Jailed trade unionists exonerated after 47 years



Trade unionists who were imprisoned for their role in the 1972 builders’ strike have been exonerated by the Court of Appeal in London nearly half a century later.

The “Shrewsbury 24” were arrested five months after the strike and charged with over 200 offences including unlawful assembly, intimidation and affray. Six pickets were also charged with conspiracy to intimidate.

After three trials, six pickets were imprisoned. Des Warren received the longest sentence of three years’ imprisonment after being convicted of conspiracy to intimidate alongside future actor Ricky Tomlinson.

The Criminal Cases Review Commission (CCRC) referred the convictions of 14 of the Shrewsbury 24 to the Court of Appeal last year following a judicial review. In a 30-page judgment handed down yesterday, Lord Justice Fulford overturned all of them.

Original witness statements had been destroyed by the police and this fact had not been disclosed to the defence counsel or to the court, rendering the verdicts in all three trials unsafe, he said.

Jamie Potter, joint head of the public law and human rights team at Bindsmans LLP, which represented 12 of the appellants, said: “Both the CCRC in their original decision and the CPS have sought to argue that such destruction had an innocent explanation. However, the Court of Appeal could ‘see no basis’ for this position.

“Exposing this miscarriage of justice has only been possible because of the tireless and forensic work of the campaign’s researcher, Eileen Turnbull, which lead to her uncovering records that only survived by chance.

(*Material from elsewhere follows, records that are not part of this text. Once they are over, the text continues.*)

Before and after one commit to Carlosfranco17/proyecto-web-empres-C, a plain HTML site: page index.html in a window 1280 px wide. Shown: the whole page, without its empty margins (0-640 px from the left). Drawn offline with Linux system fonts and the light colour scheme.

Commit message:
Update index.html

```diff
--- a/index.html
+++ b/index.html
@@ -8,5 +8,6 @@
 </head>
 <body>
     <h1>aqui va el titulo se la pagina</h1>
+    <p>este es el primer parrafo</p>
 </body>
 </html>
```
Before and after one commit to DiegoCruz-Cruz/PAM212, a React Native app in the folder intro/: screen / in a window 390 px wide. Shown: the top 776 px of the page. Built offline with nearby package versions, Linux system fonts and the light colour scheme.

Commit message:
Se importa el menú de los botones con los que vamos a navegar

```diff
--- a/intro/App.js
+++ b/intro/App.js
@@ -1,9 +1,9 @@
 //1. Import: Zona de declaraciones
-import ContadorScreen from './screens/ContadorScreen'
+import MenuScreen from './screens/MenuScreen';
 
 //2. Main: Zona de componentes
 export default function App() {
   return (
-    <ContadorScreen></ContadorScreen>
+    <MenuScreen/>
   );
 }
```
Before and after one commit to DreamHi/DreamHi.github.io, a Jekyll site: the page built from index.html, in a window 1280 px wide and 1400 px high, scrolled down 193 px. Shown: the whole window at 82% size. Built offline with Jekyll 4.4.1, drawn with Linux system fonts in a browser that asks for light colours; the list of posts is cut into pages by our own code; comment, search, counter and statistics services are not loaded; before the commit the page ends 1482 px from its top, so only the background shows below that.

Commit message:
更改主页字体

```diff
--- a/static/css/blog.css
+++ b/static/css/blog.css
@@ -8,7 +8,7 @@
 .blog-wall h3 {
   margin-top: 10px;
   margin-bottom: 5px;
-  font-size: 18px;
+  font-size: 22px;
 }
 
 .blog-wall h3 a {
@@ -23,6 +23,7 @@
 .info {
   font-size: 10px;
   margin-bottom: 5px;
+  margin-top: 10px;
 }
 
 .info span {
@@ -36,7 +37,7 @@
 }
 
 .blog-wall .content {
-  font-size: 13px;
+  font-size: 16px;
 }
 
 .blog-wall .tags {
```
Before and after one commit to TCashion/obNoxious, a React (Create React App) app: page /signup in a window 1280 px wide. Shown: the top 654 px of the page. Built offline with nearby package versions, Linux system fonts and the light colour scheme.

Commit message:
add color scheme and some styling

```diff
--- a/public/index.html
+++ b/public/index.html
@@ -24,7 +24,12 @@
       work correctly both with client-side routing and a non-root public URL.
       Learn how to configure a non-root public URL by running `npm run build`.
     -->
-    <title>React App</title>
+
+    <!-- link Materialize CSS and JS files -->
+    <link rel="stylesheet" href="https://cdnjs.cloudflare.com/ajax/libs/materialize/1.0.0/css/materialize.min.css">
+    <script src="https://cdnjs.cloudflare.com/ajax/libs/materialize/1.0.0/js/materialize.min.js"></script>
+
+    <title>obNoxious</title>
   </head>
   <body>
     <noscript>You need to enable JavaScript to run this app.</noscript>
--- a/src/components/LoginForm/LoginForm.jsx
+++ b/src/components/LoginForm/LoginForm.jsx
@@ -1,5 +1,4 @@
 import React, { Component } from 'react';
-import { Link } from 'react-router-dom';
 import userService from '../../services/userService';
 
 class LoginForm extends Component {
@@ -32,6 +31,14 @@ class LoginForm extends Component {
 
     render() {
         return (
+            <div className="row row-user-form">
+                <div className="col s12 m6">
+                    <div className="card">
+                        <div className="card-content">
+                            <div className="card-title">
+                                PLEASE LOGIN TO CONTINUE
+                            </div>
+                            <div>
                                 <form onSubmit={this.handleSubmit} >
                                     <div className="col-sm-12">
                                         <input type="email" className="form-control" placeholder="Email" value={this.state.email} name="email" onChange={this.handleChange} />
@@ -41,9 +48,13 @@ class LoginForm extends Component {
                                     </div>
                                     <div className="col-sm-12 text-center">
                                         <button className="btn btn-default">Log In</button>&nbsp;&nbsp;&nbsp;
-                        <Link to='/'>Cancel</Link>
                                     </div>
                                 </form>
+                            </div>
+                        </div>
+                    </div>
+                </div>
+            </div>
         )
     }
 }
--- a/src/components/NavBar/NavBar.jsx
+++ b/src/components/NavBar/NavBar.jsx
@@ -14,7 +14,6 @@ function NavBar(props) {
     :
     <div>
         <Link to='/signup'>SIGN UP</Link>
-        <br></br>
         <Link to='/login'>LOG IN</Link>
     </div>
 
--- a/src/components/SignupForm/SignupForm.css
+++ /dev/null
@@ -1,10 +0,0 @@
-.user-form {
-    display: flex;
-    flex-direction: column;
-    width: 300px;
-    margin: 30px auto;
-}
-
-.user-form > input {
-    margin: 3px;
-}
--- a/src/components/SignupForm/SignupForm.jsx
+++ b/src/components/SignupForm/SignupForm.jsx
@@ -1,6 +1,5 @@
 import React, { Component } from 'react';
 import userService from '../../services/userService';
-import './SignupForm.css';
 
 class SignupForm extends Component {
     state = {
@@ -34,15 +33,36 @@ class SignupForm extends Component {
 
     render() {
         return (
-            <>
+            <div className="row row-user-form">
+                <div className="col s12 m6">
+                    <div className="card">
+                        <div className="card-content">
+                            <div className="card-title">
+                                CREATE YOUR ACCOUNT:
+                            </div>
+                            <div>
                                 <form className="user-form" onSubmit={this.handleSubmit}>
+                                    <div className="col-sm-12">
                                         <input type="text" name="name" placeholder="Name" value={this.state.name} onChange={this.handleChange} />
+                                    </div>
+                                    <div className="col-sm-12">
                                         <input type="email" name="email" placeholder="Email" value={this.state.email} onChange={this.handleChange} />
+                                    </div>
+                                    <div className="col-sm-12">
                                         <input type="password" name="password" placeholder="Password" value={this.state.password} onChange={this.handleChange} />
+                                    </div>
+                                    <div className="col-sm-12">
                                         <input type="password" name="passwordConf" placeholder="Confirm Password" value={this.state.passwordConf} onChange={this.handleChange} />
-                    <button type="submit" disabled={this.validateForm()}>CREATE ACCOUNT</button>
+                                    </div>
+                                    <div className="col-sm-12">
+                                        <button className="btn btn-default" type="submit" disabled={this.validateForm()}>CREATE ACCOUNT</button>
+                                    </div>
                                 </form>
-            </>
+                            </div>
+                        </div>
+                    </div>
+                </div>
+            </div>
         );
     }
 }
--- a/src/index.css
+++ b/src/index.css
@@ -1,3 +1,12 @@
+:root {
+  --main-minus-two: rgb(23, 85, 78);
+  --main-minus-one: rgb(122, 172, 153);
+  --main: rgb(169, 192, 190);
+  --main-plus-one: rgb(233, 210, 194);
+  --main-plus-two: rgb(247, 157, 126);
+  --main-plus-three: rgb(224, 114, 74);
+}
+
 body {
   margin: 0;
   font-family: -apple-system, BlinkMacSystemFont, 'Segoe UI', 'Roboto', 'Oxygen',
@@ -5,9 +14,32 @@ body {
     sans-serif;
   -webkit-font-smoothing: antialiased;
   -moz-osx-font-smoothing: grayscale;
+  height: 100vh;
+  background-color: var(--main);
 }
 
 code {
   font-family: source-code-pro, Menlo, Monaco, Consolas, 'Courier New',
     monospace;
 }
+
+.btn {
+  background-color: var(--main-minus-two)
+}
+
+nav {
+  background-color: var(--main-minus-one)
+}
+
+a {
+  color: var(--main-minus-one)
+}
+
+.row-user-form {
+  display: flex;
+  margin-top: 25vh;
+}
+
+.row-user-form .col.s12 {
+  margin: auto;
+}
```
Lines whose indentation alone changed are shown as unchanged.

“It is welcome that the Court of Appeal has, however, called on the Ministry of Justice and HMCTS to reconsider their current document destruction policies, not least given the possibility of digital storage, to reduce the risk of other miscarriages of justice going hidden in the future.”